New Delhi, India: “Today 80 percent of our decisions have geographic dimensions. GIS is playing a crucial role in every aspect of our life,” said Rajesh C Mathur, Vice-Chairman, Esri India. He was speaking at the Esri India GeoVision Seminar Series, a 13-city Seminar across India to evangelise the use of Geospatial Tools in Project Planning, Execution and Monitoring. He then explained how geospatial technology can help a company’s sales team and traffic police to manage traffic. He also talked about co-relation of naxalism in India with education/development.
In his welcome speech, Mathur said, “Development is putting a lot of pressure on infrastructure. Security also continues to be an issue. Most of the issues are unique, something we have not faced earlier. And, GIS provides us a comprehensive approach in planning and decision making.” He also explained how Esri GIS helped during Kuchh-earthquake in Gujarat and how the same technology could be used effectively for Koshi-flood situation in Bihar.
Dr Jack Dangermond, President, Esri, who addressed the gathering through a video, talked about the evolution of GIS. It is no longer a mere desktop tool but has become an integral part of social networking websites, mobile, location based services and cloud computing. Further, he explained how ArcGIS 10 can play a crucial role in all these activities. Later, during technical session, Esri India’s technical team demonstrated its capabilities in 3D editing, location/allocation feature and shadow feature.

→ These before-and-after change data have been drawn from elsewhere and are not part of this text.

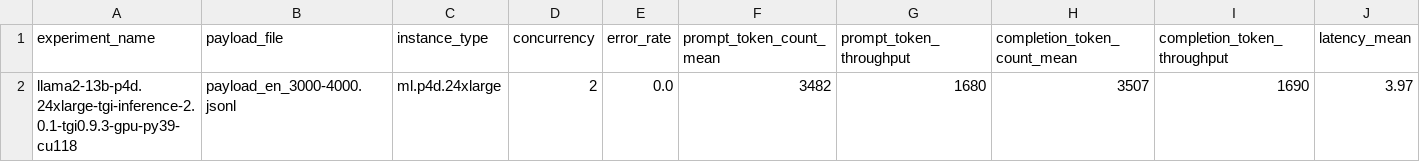
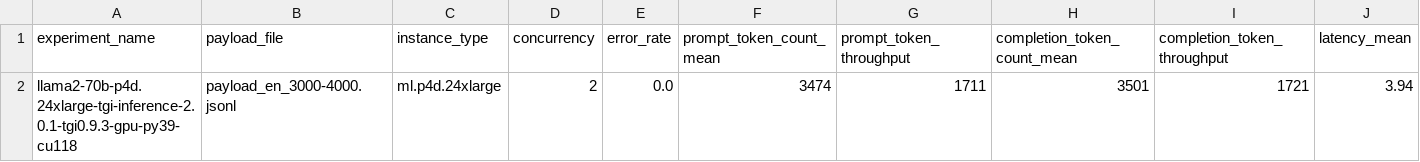
Before and after one commit to aws-samples/foundation-model-benchmarking-tool, a CSV file: data/metrics/llama2-70b-g5-p4d-v1/summary_metrics_for_dataset_best_option.csv, drawn as a sheet; only a part is shown; removed rows and columns are numbered as before the commit, all else as after; rows hold the shown columns only; the diff names each change by its address in the sheet, - before the commit and + after, or states it on an @@ line.

```diff
--- a/data/metrics/llama2-70b-g5-p4d-v1/summary_metrics_for_dataset_best_option.csv
+++ b/data/metrics/llama2-70b-g5-p4d-v1/summary_metrics_for_dataset_best_option.csv
-row 2: llama2-13b-p4d.24xlarge-tgi-inference-2.0.1-tgi0.9.3-gpu-py39-cu118 | payload_en_3000-4000.jsonl | ml.p4d.24xlarge | 2 | 0.0 | 3482 | 1680 | 3507 | 1690 | 3.97
+row 2: llama2-70b-p4d.24xlarge-tgi-inference-2.0.1-tgi0.9.3-gpu-py39-cu118 | payload_en_3000-4000.jsonl | ml.p4d.24xlarge | 2 | 0.0 | 3474 | 1711 | 3501 | 1721 | 3.94
```
Also changed, not shown: data/metrics/llama2-70b-g5-p4d-v1/all_metrics_summary.csv, data/metrics/llama2-70b-g5-p4d-v1/error_rates.csv, 17 other files.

Prof. A K. Gosain, Head, Civil Engineering Department, IIT Delhi, joined the seminar as a guest speaker. He talked about ArcGIS-based Hydrological Information System (NATCOM). He then presented the demonstration of the capabilities of the system. He prominently stressed that an academician can demonstrate the technology and how to get the best from it is upto decision makers and industry.
Incidentally, GeoVision Seminar Series coincided with the 15th anniversary of the Esri India. NIIT India associated with Esri in 1985 and in 1996 it became NIIT GIS or Esri India.
Source: Our Correspondent